__Provided entries__.
....
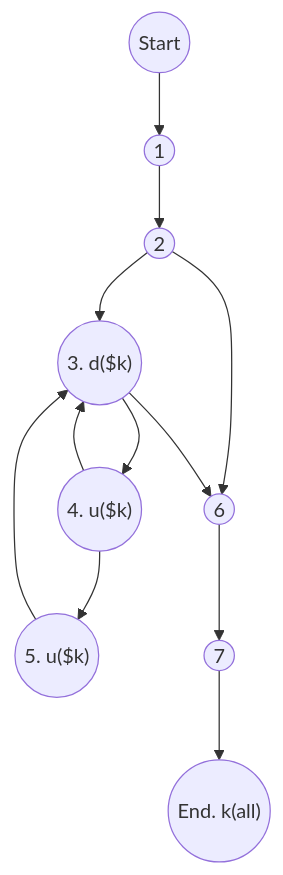
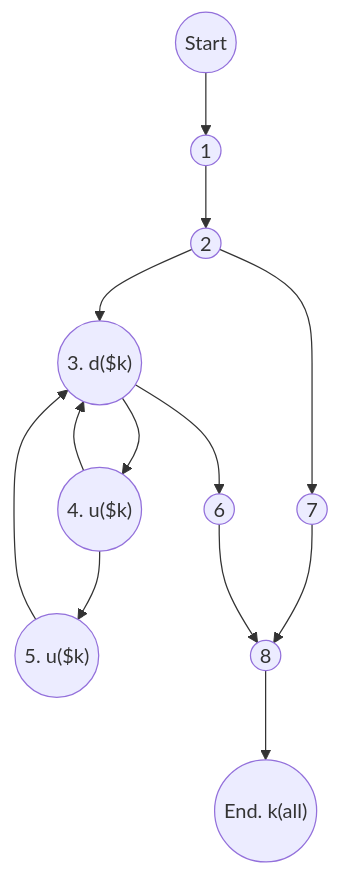
Before and after one commit to tienminhvy/ghnotes: the third of 4 diagrams in _posts/2023-11-29-KTPM.md, drawn with Mermaid. The commit also changed other lines of this file, not shown here.

````diff
--- a/_posts/2023-11-29-KTPM.md
+++ b/_posts/2023-11-29-KTPM.md
@@ -152,18 +154,20 @@
 ```mermaid
 flowchart TD
 p0(("Start"))
 p1(("1"))
 p2(("2"))
 p3(("3. d($k)"))
 p4(("4. u($k)"))
 p5(("5. u($k)"))
 p6(("6"))
 p7(("7"))
+p8(("8"))
 pe(("End. k(all)"))
 p0-->p1-->p2-->p3-->p4-->p5
-p6-->p7-->pe
-p2-->p6
+p2-->p7
 p4-->p3
 p5-->p3
 p3-->p6
+p7-->p8-->pe
+p6-->p8
 ```
````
....
__What you will do__.
All the material shown above is to be copied exactly, with no pictures carried over.

__Answer to the exercise__.
Before and after one commit to tienminhvy/ghnotes: the third of 4 diagrams in _posts/2023-11-29-KTPM.md, drawn with Mermaid. The commit also changed other lines of this file, not shown here.

````diff
--- a/_posts/2023-11-29-KTPM.md
+++ b/_posts/2023-11-29-KTPM.md
@@ -152,18 +154,20 @@
 ```mermaid
 flowchart TD
 p0(("Start"))
 p1(("1"))
 p2(("2"))
 p3(("3. d($k)"))
 p4(("4. u($k)"))
 p5(("5. u($k)"))
 p6(("6"))
 p7(("7"))
+p8(("8"))
 pe(("End. k(all)"))
 p0-->p1-->p2-->p3-->p4-->p5
-p6-->p7-->pe
-p2-->p6
+p2-->p7
 p4-->p3
 p5-->p3
 p3-->p6
+p7-->p8-->pe
+p6-->p8
 ```
````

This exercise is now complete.